Before-and-after change data:
* * * * *

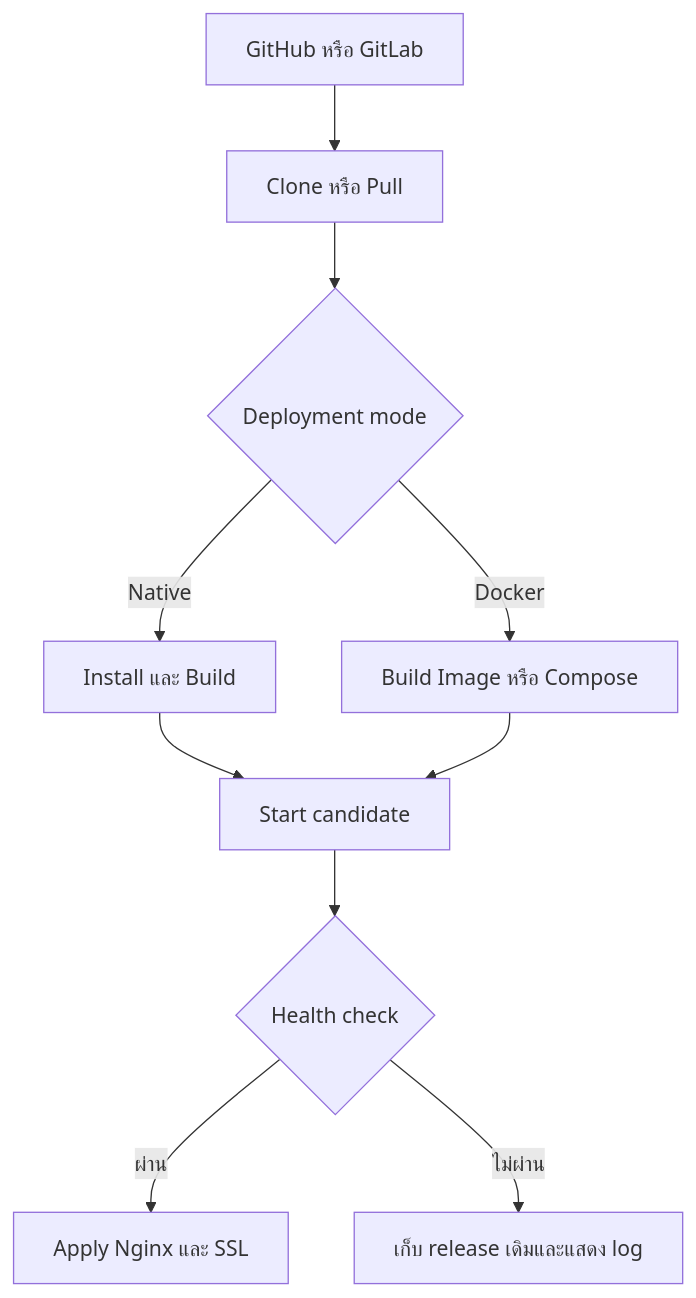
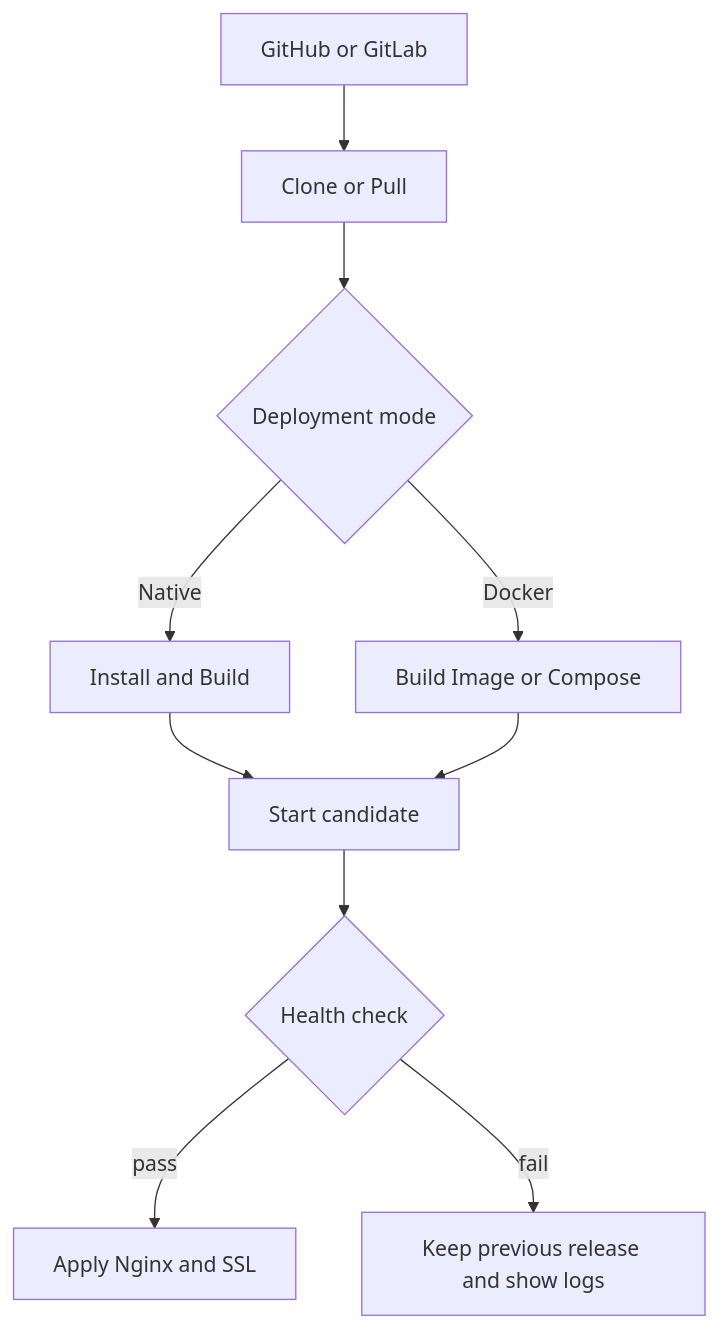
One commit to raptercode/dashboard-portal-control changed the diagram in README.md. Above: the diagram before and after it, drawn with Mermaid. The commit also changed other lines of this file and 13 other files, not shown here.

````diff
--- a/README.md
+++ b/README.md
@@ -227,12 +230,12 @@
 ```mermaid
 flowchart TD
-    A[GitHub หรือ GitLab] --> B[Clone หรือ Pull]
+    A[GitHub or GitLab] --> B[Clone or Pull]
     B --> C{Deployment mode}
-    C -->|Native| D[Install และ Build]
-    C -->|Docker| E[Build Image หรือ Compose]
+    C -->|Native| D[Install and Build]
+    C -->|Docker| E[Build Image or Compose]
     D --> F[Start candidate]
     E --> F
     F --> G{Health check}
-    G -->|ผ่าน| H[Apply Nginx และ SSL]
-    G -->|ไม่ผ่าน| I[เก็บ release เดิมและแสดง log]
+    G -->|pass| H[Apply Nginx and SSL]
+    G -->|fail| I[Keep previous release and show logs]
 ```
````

* * * * *

Output nothing but the lines from the one with "Image or Compose]" through the last line above, each exactly as it stands.

+    C -->|Docker| E[Build Image or Compose]
     D --> F[Start candidate]
     E --> F
     F --> G{Health check}
-    G -->|ผ่าน| H[Apply Nginx และ SSL]
-    G -->|ไม่ผ่าน| I[เก็บ release เดิมและแสดง log]
+    G -->|pass| H[Apply Nginx and SSL]
+    G -->|fail| I[Keep previous release and show logs]
 ```
````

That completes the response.